By Paul Foy / Associated Press
Utah gave its final approval Wednesday for the first commercial tar sands project in the U.S., handing a victory to a Canadian company that aims to start producing 2,000 barrels of oil next year in the start of what could grow into a larger operation.
The Utah Water Quality Board upheld the decision of state regulators and turned back an appeal from a Moab-based environmental group that vows to take up its fight in the state courts.
Living Rivers has fought the project every step of the way, arguing that tar sands mining will contaminate groundwater in a largely undeveloped area of Utah’s Book Cliffs region that drains into the Colorado River.
State regulators and the company insist the eastern Utah desert is so dry there is no significant groundwater to pollute. An administrative law judge agreed, sending a recommendation for approval to the Water Quality Board, which held hours of arguments before upholding a crucial state permit Wednesday by a vote of 9-2.

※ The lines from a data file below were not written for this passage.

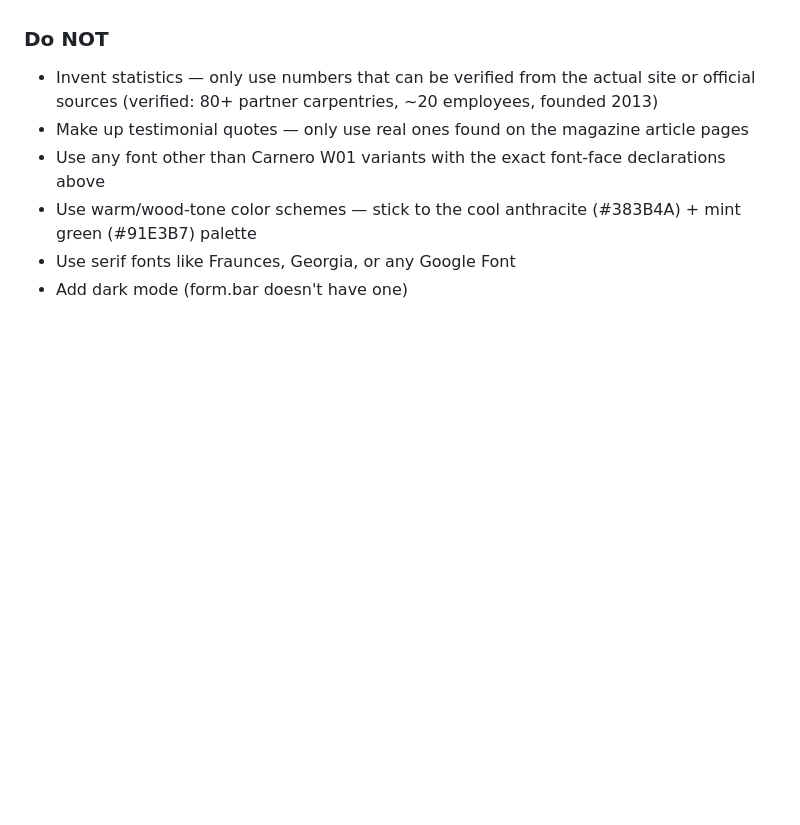
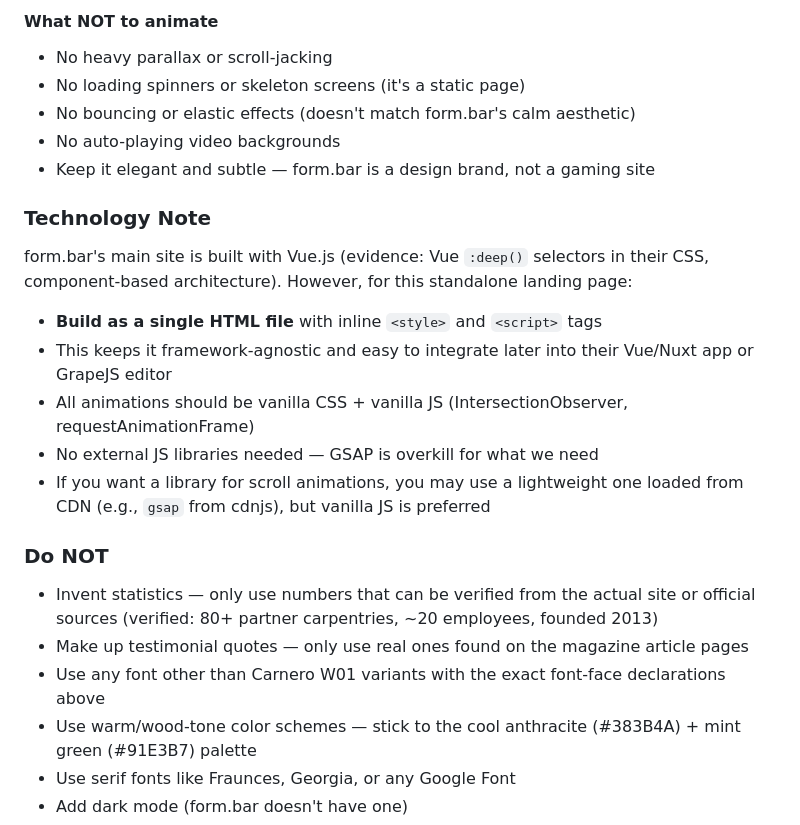
Before and after one commit to shivamkumarrrr/form-bar-, a Markdown page: CLAUDE.md, the part around one of its changes. GitHub-like rendering; blank space fills up the shorter version.

```diff
--- a/CLAUDE.md
+++ b/CLAUDE.md
@@ -420,3 +478,19 @@ Study the existing form.bar site (screenshots provided + live site at form.bar)
+#### What NOT to animate
+- No heavy parallax or scroll-jacking
+- No loading spinners or skeleton screens (it's a static page)
+- No bouncing or elastic effects (doesn't match form.bar's calm aesthetic)
+- No auto-playing video backgrounds
+- Keep it elegant and subtle — form.bar is a design brand, not a gaming site
+
+### Technology Note
+
+form.bar's main site is built with Vue.js (evidence: Vue `:deep()` selectors in their CSS, component-based architecture). However, for this standalone landing page:
+- **Build as a single HTML file** with inline `<style>` and `<script>` tags
+- This keeps it framework-agnostic and easy to integrate later into their Vue/Nuxt app or GrapeJS editor
+- All animations should be vanilla CSS + vanilla JS (IntersectionObserver, requestAnimationFrame)
+- No external JS libraries needed — GSAP is overkill for what we need
+- If you want a library for scroll animations, you may use a lightweight one loaded from CDN (e.g., `gsap` from cdnjs), but vanilla JS is preferred
+
 ### Do NOT
 - Invent statistics — only use numbers that can be verified from the actual site or official sources (verified: 80+ partner carpentries, ~20 employees, founded 2013)
 - Make up testimonial quotes — only use real ones found on the magazine article pages
```
Also changed, not shown: other parts of CLAUDE.md (+58 -0 lines).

U.S. Oil Sands Inc. has said it was raising the money it needs to start digging after working since 2005 to obtain or defend its state approvals. Executives said they planned to produce oil from a 62-acre mountaintop pit starting in late 2013. The Calgary, Alberta-based company holds leases on 50 square miles of Utah trust lands sprinkled with gooey bitumen, a tar-like form of petroleum.